Ify Okocha: Delivering continued improvements and positive outcomes for patients

Featuring:

Ify Okocha

Ify Okocha, Medical Director of Oxleas NHS Foundation Trust discusses Oxleas' approach to improving patient experience and creating a culture of continuous improvement.

Ify Okocha: Delivering continued improvements and positive outcomes for patients

This presentation was filmed our our sixth annual leadership and management summit on 25 May 2016.

Transcript

So a good place to start I think is to tell you a bit about Oxleas, we’re not just a mental health trust, we also provide community services. We employ 3,500 staff across maybe 20 or more disciplines. We really work out of four hospitals, one community hospital, two acute and one more hospital the Queen Mary’s Hospital which we own. We provide probably 35% or 40% of services from that site and the rest of the site is of health is where care is provided by a lot of other partners. Acute partners, NHS and non-NHS partners. I'm not aware of any hospital of this nature certainly in England where you have lots of partners coming together and providing care for local people. And we invest in somewhere in the order of £30m to see that this site becomes a real hub of health care.

And that takes me onto this notion of patient experience and we have had a programme in Oxleas for many many years. Because we see this as being absolutely vital particularly where you think about the sort of work we do. We don’t run high tech services, we don’t operate on people, we look after people with chronic conditions, what you and I may call ‘long-term conditions’. So people with schizophrenia, people with bi-polar, with diabetes, with chronic obstructive pulmonary disease, so we use a number of methods to capture information but perhaps the commonest is asking them questions using a questionnaire. And there are six questions that we ask irrespective of where you are across the entire organisation.

The first four questions, those are the things that at every opportunity, at every contact you need to make sure that you leave your patient with no doubt that they have enough information about their care and treatment, they’re involved in decisions about their care and treatment, they’re been treated with dignity and respect and that their carer or family have been supported.

And then we ask two further questions. Has that intervention made a difference to your life? And the last one is would you recommend our services to your friends and family? And what is most important to my mind is that people need to see what we’re doing about the responses.

The other thing that we do particularly in areas where we find that there are challenges, that has a lot of complaints, incidents etc, is that we ask a group we call our research net consisting of users of services to go in ad talk to service users face to face and gather more information than we can get from questionnaires about what’s working well and what’s not working well. And then we work with the teams to try and bring about change to make the differences and to co-produce in terms of how that can be realised.

Talking now about our staff, I think no-one would doubt that staff are absolutely critical and we do everything that we can do in our organisation to make sure that they are in fact the best that they can be, supporting them in every way possible. So supervision is something that needs to take place, making sure people have had annual reviews, for example, making sure that they have access to CPD. But I want to say a bit more about our partnership working with staff because I think that merits special mention.
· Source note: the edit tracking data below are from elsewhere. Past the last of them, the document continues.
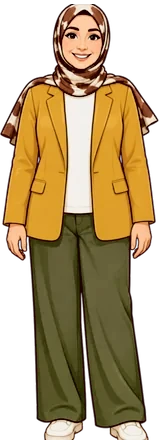
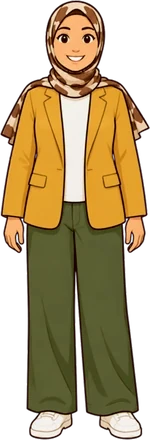
Müşteri 12 öbürlerinin tarzında yeniden çizildi (Kemal: 12 aykırı, ötekilere benzesin)
Claude-Session: https://claude.ai/code/session_01CqmBomUoj7kxT4HXbmEom1

diff --git a/docs/lisanslar.md b/docs/lisanslar.md
@@ -17,7 +17,7 @@ yalnız yazılı tarif kullanıldı.
 | `public/gorseller/urunler/gazoz.webp` | Gazoz şişesi. 6 Kasım 2026'da Birlik Zeytin etiketinden (KKM, Kemal'in markası) renk ve şekil esinli, yazısız etiketle yeniden çizildi; "DK Lite çalışma" tasarımının 20. sayfası. İlk çizim: https://www.canva.com/M/MAHZYpAngJY | https://www.canva.com/M/MAHaJJ059oU (saydam: MAHaJJwDGiQ) |
 | `public/gorseller/musteriler/` | 10 müşteri, tam boy (baştan ayağa; 30 Ekim, belden yukarı çizimler örnek verilerek yeniden çizildi) | https://www.canva.com/M/MAHZZvKWZio (1–5), https://www.canva.com/M/MAHZZnt6WHU (6–10) |
 | `public/gorseller/musteriler/musteri-11.webp` … `musteri-20.webp` | 10 yeni müşteri (5 Kasım 2026 gecesi; farklı kökenler, ten renkleri, saçlar, yaşlar). Canva'nın resim üretme aracıyla yazıyla tarif edilerek çizildi, arka planı Canva'da silindi; "DK Lite çalışma (7. paket görselleri)" tasarımının 19. sayfası ("Yeni müşteriler"), Kemal'in izniyle | https://www.canva.com/M/MAHaFkfZWuE (11–15), https://www.canva.com/M/MAHaFuiDZGA (16–20); saydam hâlleri MAHaFg-nUxk, MAHaFoQyQAo |
-| `public/gorseller/musteriler/musteri-12.webp` (6 Kasım'da yeniden), `musteri-21.webp` | 12: fularlı orta yaşlı kadın (eski uzun elbiseli çizimin yerine; Kemal: "ferace sevmiyorum"); 21: yazmalı nene. Canva, yazıyla tarif edilerek; arka planı Canva'da silindi; "DK Lite çalışma" tasarımının 20. sayfası | https://www.canva.com/M/MAHaJXYWxlg (12, son hâli: fular atkı gibi omuzlarda, boyun kapalı; saydam MAHaJT1RjhU; 21. sayfa; ilk hâli MAHaJBK4npc), https://www.canva.com/M/MAHaJEeUGBY (21; saydam MAHaJM-2C6g) |
+| `public/gorseller/musteriler/musteri-12.webp` (6 Kasım'da yeniden), `musteri-21.webp` | 12: fularlı orta yaşlı kadın (eski uzun elbiseli çizimin yerine; Kemal: "ferace sevmiyorum"); 21: yazmalı nene. Canva, yazıyla tarif edilerek; arka planı Canva'da silindi; "DK Lite çalışma" tasarımının 20. sayfası | https://www.canva.com/M/MAHaJXYWxlg (12, son hâli 6 Kasım akşamı: Kemal "12 aykırı, ötekilere benzesin"; 11, 13 ve 18 örnek verilerek öbürlerinin tarzında yeniden çizildi, arka planı Canva'da silindi, 22. sayfa, saydam MAHaKGOSjdg; önceki hâli MAHaJT1RjhU, 21. sayfa; ilk hâli MAHaJBK4npc), https://www.canva.com/M/MAHaJEeUGBY (21; saydam MAHaJM-2C6g) |
 | `public/gorseller/tezgah/dondurmaci.webp` | Tezgâhtaki dondurmacı (sarı tişört, mor önlük, mor kasket) | https://www.canva.com/M/MAHZYsbgjPQ |
 | `public/gorseller/kulah.webp` | Bantta dondurma topunun altındaki külah | https://www.canva.com/M/MAHZYtoyWcc |
 | `public/gorseller/bar/` | Bar rafındaki kafe eşyaları: kahve makinesi, bardaklar, şeker kavanozu, külah yığını, iki şurup şişesi, saksı, kâse | https://www.canva.com/M/MAHZYp3Zon8 |
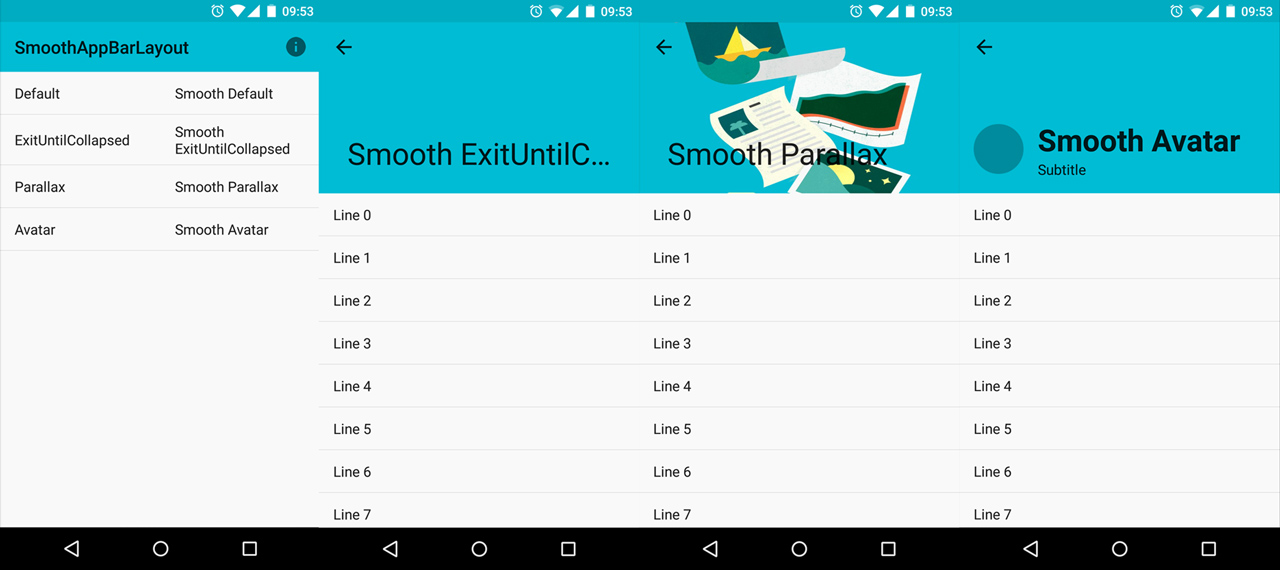
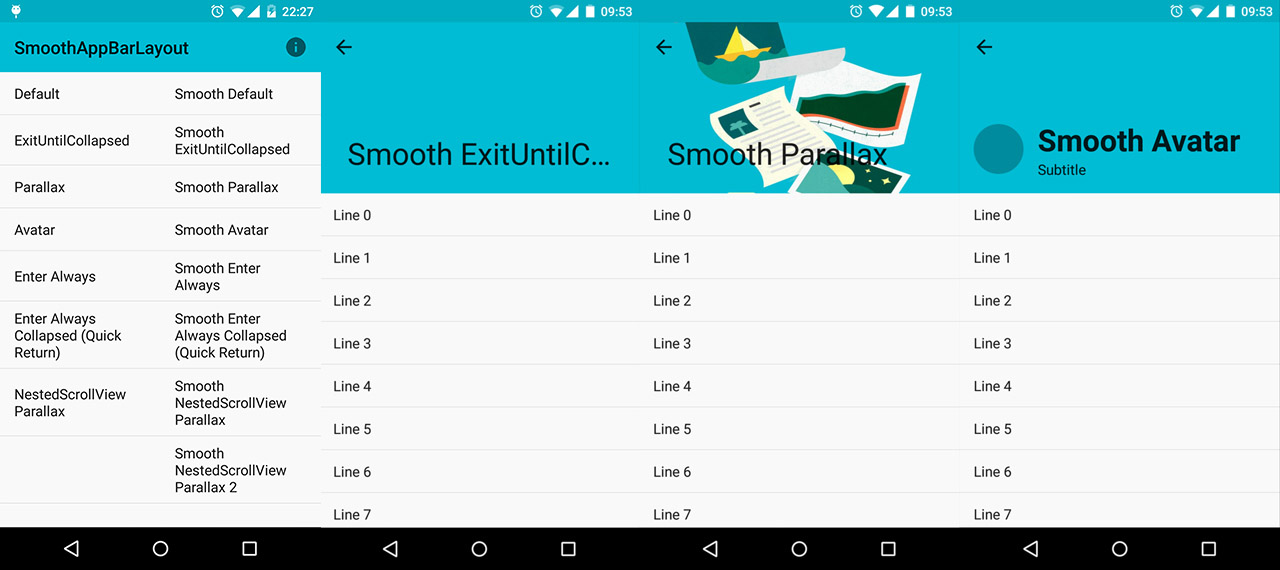
Bump to v0.1.3

diff --git a/CHANGES.md b/CHANGES.md
@@ -1,16 +1,21 @@
 # smooth-app-bar-layout releases #
 
+### Version 1.0.3 - October 2nd 2015 ###
+
+* Added: QuickReturn examples
+
+
 ### Version 1.0.2 - October 1st 2015 ###
 
-* Fix: Flinging creates a blank space - take 2
-* Add: EnterAlways animation
-* Add: Parallax animation with contentScrim
-* Add: NestedScrollView examples
+* Fixed: Flinging creates a blank space - take 2
+* Added: EnterAlways animation
+* Added: Parallax animation with contentScrim
+* Added: NestedScrollView examples
 
 
 ### Version 1.0.1 - September 30th 2015 ####
 
-* Fix: Flinging creates a blank space [#4](https://github.com/henrytao-me/smooth-app-bar-layout/issues/4)
+* Fixed: Flinging creates a blank space [#4](https://github.com/henrytao-me/smooth-app-bar-layout/issues/4)
 
 
 ### Version 0.1.0 – September 27th 2015 ###

diff --git a/README.md b/README.md
@@ -42,7 +42,7 @@ Please note that the app on the Play store is not always the latest version.
 
 - Default scrolling
 - ExitUntilCollapsed
-- Quick return (coming soon)
+- Quick return
 
 If you want to add header to RecyclerView, checkout this RecyclerView WrapperAdapter [recyclerview-multistate-section-endless-adapter](https://github.com/henrytao-me/recyclerview-multistate-section-endless-adapter)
So we’ve got a partnership team who really can go anywhere in the organisation and speak to anybody. So they have free access to the chief exec, free access to the director, and one of the directors is sat there smiling because we really are frightened of Wendy, she comes in, she tells you what’s working, what’s not working and she demands responses. So every year she runs about 60 focus groups. It doesn’t surprise me therefore that when the King’s Fund, in 2014, published their engagement score, Oxleas was rated number one of several trusts. Of course developing staff is important and so we have a bespoke management development programme for those who are aspiring to be managers or indeed those who are already managers that helps them to develop personal skills for managing and also helps them to be more efficient in leading the services that they manage. And it’s through action learning and mentorship in the workplace that we try and embed these further in practice.

And then they all wanted to get their teeth into something, they wanted to change programmes within their teams, to do things within the organisation and for that we again turned to the King’s Fund to say well can we run a strategic quality improvement project? And from doing that work we found that there were a little over 300 projects, research, audit, service improvements that were being run in the organisation. And the question really for the group which consist of the doctors, senor clinicians and of course the management teams of our five directories was how do these projects align with the organisational goals, how do they align with the directory goals? And through the work that went on overall several months we managed to whittle this down and to have directories think about things that would really make a difference to get us to the position that we are struggling to get to.

But of course you can't do all of this without being in an organisation or an environment that delivers this work to flourish. In terms of governance we have very good systems, but in addition to that I think that the board, certainly the seven years I’ve been there, has really been very keen to make clear that quality is the absolute priority.

Add new comment